So, controversial opinion time I guess? In regards to the whole Tim Hunt/”girls in the lab” thing:
I don’t agree with Tim Hunt (obviously), but I believe in being charitable towards people even when I disagree with them. So what do I think he was trying to say?
Well, let’s look at it from his perspective. He was in charge of a lab for many decades. He probably saw an increase in the number of girls in his lab over that time. He probably also saw an increase in the number of people crying in response to criticisms he offered over that time. From his point of view, you can imagine how that might be a bad thing – he might feel as though he needs to be able to be brutally honest to budding scientists in order for them to properly develop as scientists. After all, science is all about putting your theories out there for criticism, and if you can’t handle that kind of criticism then you probably won’t be a good scientist.
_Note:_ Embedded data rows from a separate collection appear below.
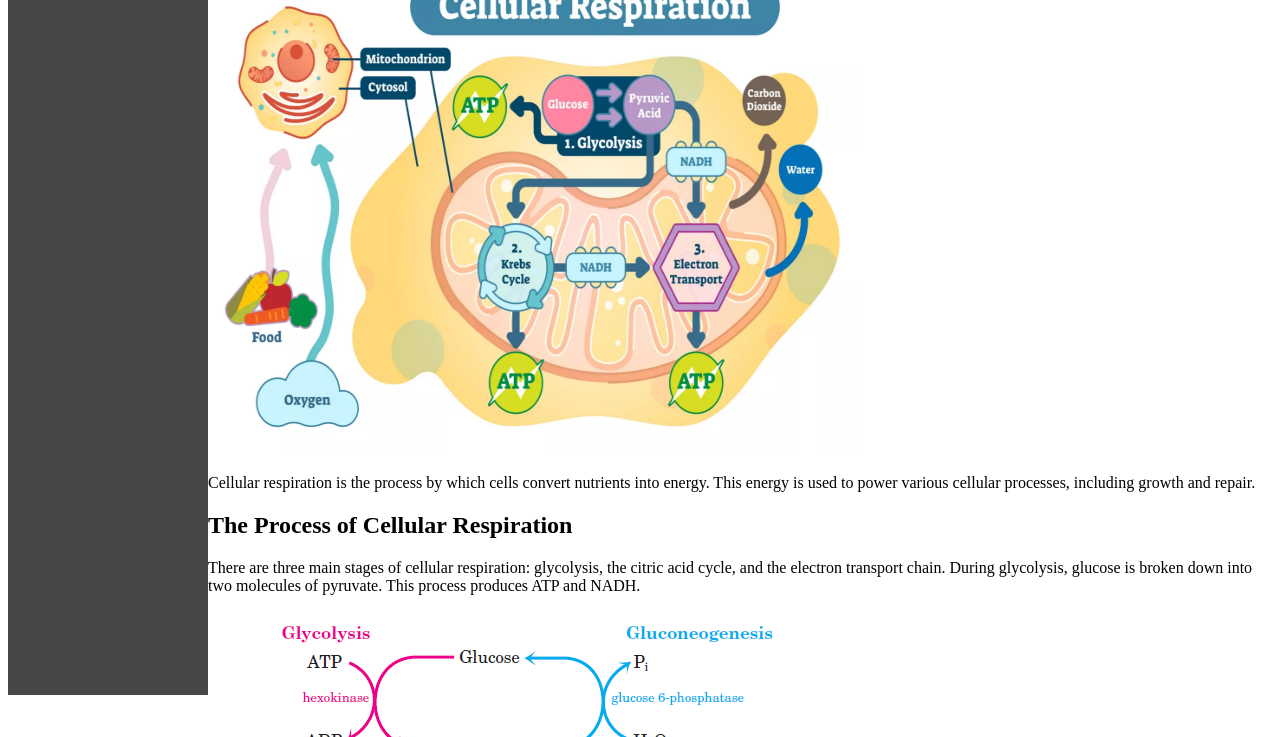
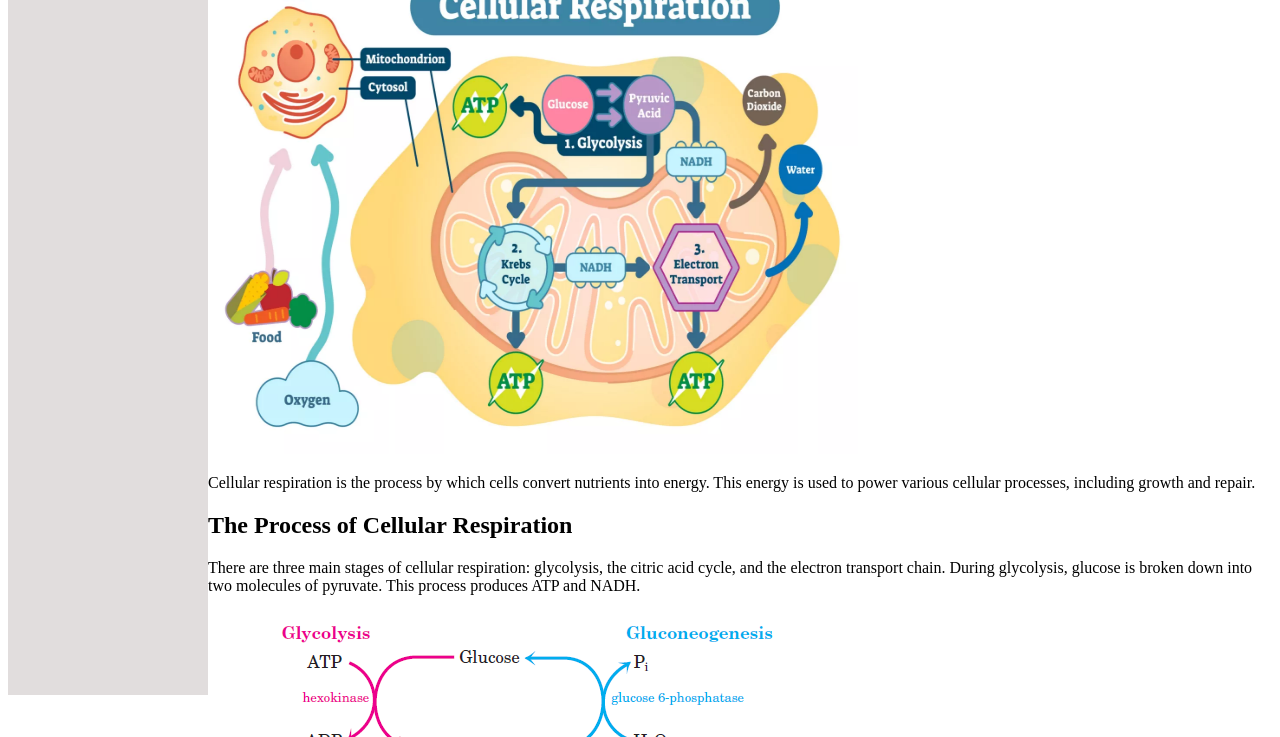
Before and after one commit to Vulkan3894/odin-recipes, a plain HTML site: page index.html in a window 1280 px wide. Shown: the part 126-863 px from the top of the page. Drawn offline with Linux system fonts and the light colour scheme.

Commit message:
offwhite

```diff
--- a/index.html
+++ b/index.html
@@ -9,7 +9,7 @@
         margin: 0;
         padding: 0;
         width: 200px;
-        background-color: rgb(71, 71, 71);
+        background-color: rgb(225, 221, 221);
         position: fixed;
         height: 100%;
         overflow: auto;
```
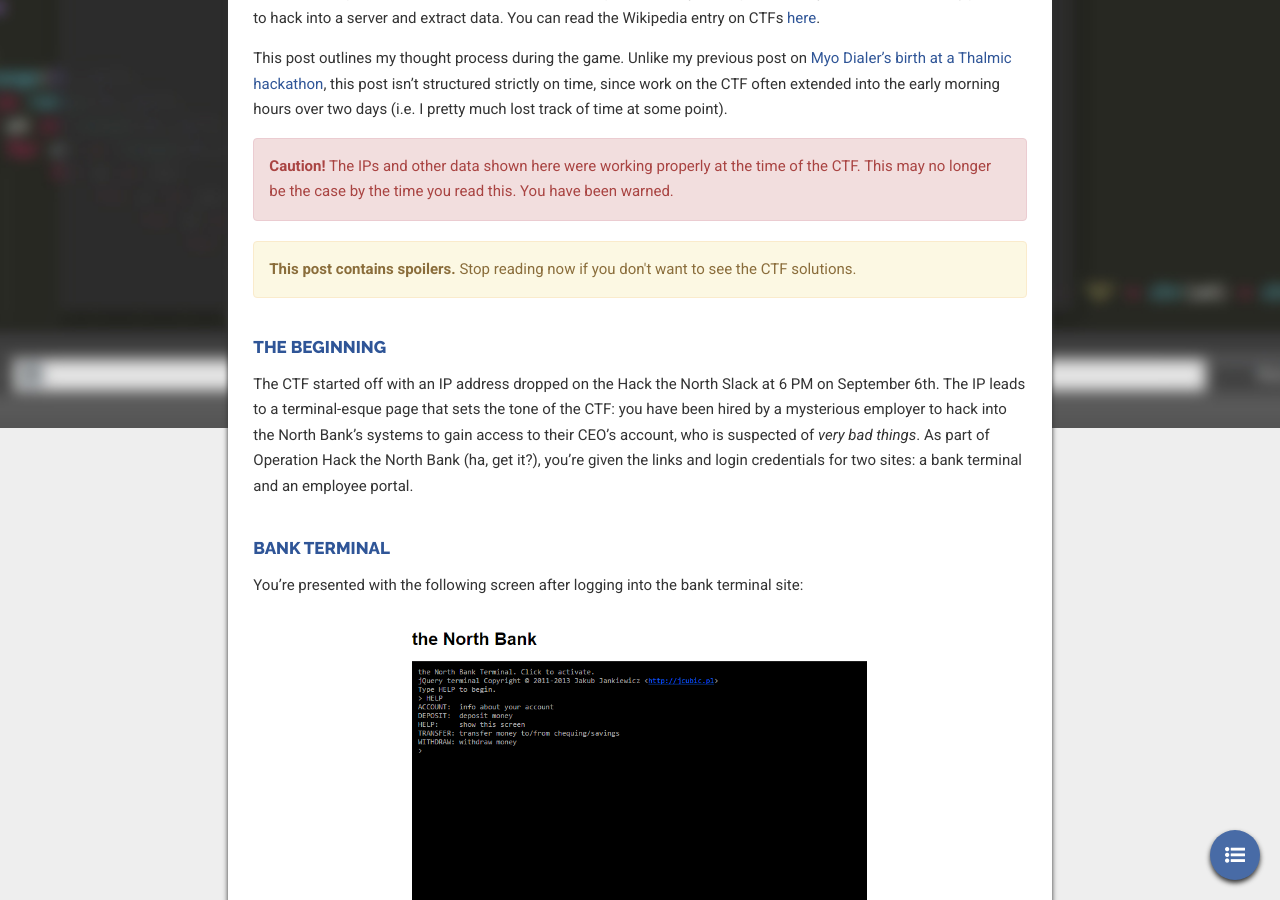
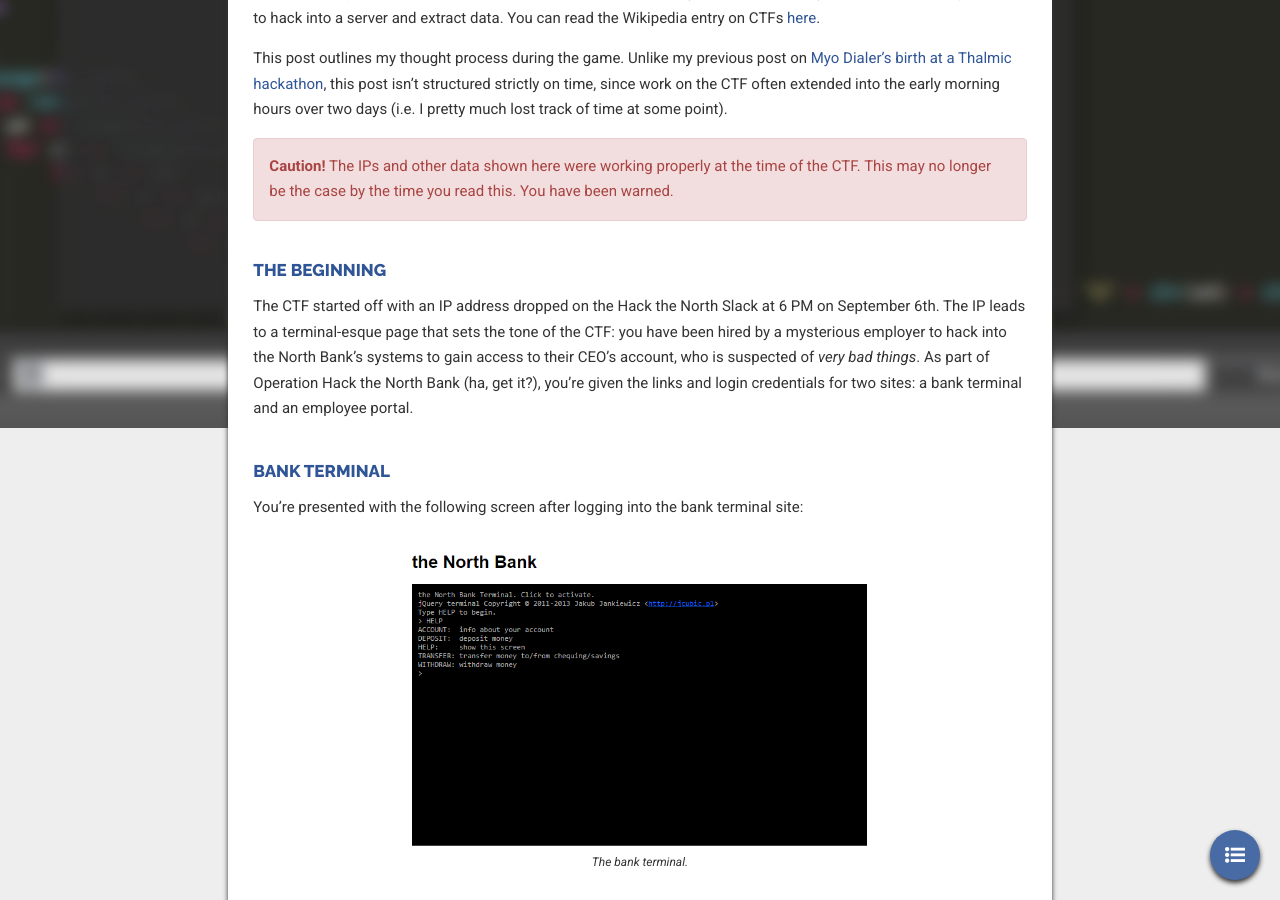
Before and after one commit to lloydtorres/lloydtorres.github.io, a Jekyll site: the page built from _posts/2015-09-09-literally-hacking-hack-the-north-ctf.md, in a window 1280 px wide and 900 px high, scrolled down 520 px. Built offline with Jekyll 4.4.1, drawn with Linux system fonts in a browser that asks for light colours; nearby versions of some CDN libraries; comment, search, counter and statistics services are not loaded.

Commit message:
Remove CTF spoiler warnings

```diff
--- a/_posts/2015-09-09-literally-hacking-hack-the-north-ctf.md
+++ b/_posts/2015-09-09-literally-hacking-hack-the-north-ctf.md
@@ -24,8 +24,6 @@ CTFs are competitions intended to demonstrate computer security concepts, and th
 This post outlines my thought process during the game. Unlike my previous post on [Myo Dialer's birth at a Thalmic hackathon](/log/myo-dialer-27-hour-hackathon), this post isn't structured strictly on time, since work on the CTF often extended into the early morning hours over two days (i.e. I pretty much lost track of time at some point).
 
 <div class="alert alert-danger" role="alert"><strong>Caution!</strong> The IPs and other data shown here were working properly at the time of the CTF. This may no longer be the case by the time you read this. You have been warned.</div>
-
-<div class="alert alert-warning" role="alert"><strong>This post contains spoilers.</strong> Stop reading now if you don't want to see the CTF solutions.</div>
 
 ## The Beginning
 
```
Also changed, not shown: _posts/2015-09-19-more-hacks-hack-the-north.md (+0 -2 lines).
So in general, he would be against people crying in response to criticism. Now, I want to emphasize here that I’ve seen both men and women cry in response to criticism – heck, I’ve cried in response to criticism many times before. But if we’re being honest, it doesn’t seem that unlikely that women cry more in response to criticism than men do, statistically speaking. Does anyone really disagree with that?
Now, does that mean women should be barred from the lab? Of course not! That’s completely ridiculous. But if crying due to criticism is bad, and more women cry than men, you could see how that would be relevant to Tim Hunt’s thought processes.
Personally, I think the lesson here should be that we need to do a much better job, societally speaking, of instilling a growth mindset in people whereby criticisms are not viewed as attacks on the self but rather as descriptions of one’s current (not permanent) set of abilities.
But I do find it more productive to view Tim Hunt’s comments from an “I would like to be able to criticize people” perspective than an “I hate women” perspective.
And as for the whole “girls distract boys in the lab” thing? Total bullshit. Tar and feather him all you want for that.
Edited to add: the above was originally posted as a facebook comment, which drew some critical comments (though fewer than I expected, actually). I responded to one, and I thought I’d on tack that response here as well:
Partly I wrote the above just to be contrarian, I admit. Plus I was bored on a friday. But also: I’m super super against internet mob justice in general. There’s a common pattern today where a) someone will say something offensive or awful, b) the internet will collectively respond by descending on them with the fury of a thousand suns, and then c) said person’s life ends up being ruined. And yes, usually whatever they said *was* really offensive or awful – but not awful enough that they deserve to have their life ruined. I really don’t like the idea of handing over the decision on the kinds of opinions that are acceptable to express in our society to “whoever on the internet can band together enough people to ruin the opinion-expresser’s life”. They may have gotten it right in this case, but they won’t always get it right, and that’s kind of a frightening prospect. This seems like a big problem to me, which will only get worse in the future. And while I have no idea how to stop it, pushing charitable readings of awful statements seems like the only thing I can do right now.